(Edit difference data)
────────────────────────────────────────

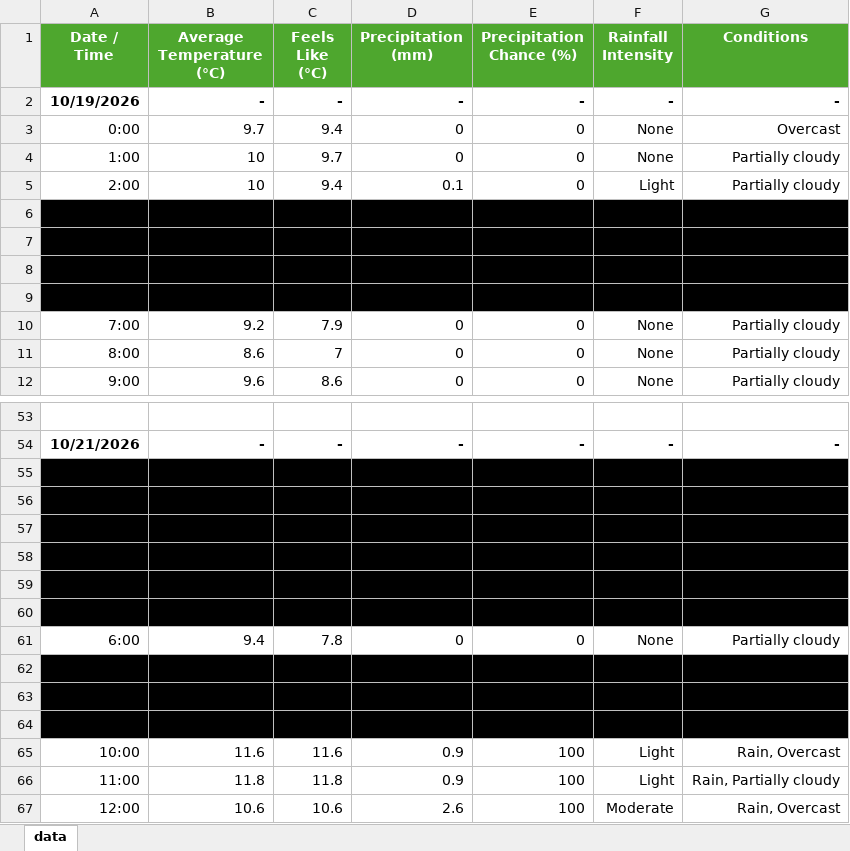
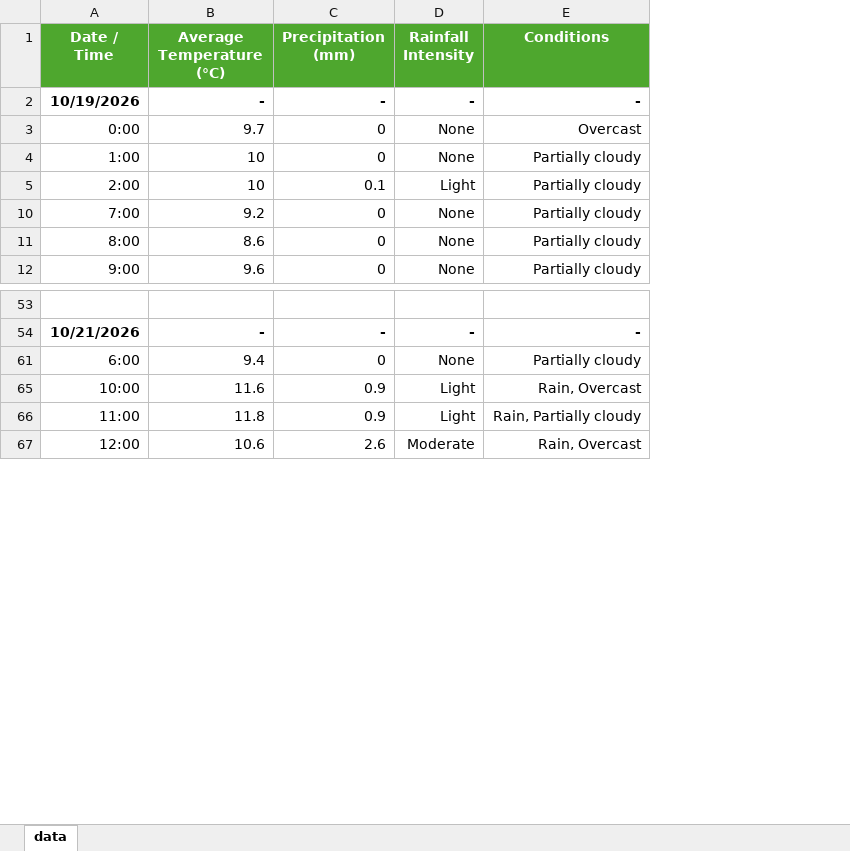
Before and after one commit to harrahm/dearData100Project, an Excel workbook: weatherData.xlsx, sheet data, drawn as a sheet; only a part is shown, gaps mark what is left out; values as stored, in another font and other column widths than the file's, no borders; the diff covers the shown part only; the diff names each change by its address in the sheet, - before the commit and + after, or states it on an @@ line.

```diff
--- a/weatherData.xlsx (sheet data)
+++ b/weatherData.xlsx (sheet data)
-column C (Feels Like (°C)), rows 2-5: - | 9.4 | 9.7 | 9.4; rows 10-12: 7.9 | 7 | 8.6; row 54: -; row 61: 7.8; rows 65-67: 11.6 | 11.8 | 10.6
-column E (Precipitation Chance (%)), rows 2-5: - | 0 | 0 | 0; rows 10-12: all 0; row 54: -; row 61: 0; rows 65-67: all 100
-row 6: (empty)
-row 7: (empty)
-row 8: (empty)
-row 9: (empty)
-row 55: (empty)
-row 56: (empty)
-row 57: (empty)
-row 58: (empty)
-row 59: (empty)
-row 60: (empty)
-row 62: (empty)
-row 63: (empty)
-row 64: (empty)
```
Also changed, not shown: 95 removed rows elsewhere in this sheet, 1 other file.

────────────────────────────────────────

## Required work
Count of lines that include "sheet" in the records above: write that value only.

## Output for this task
4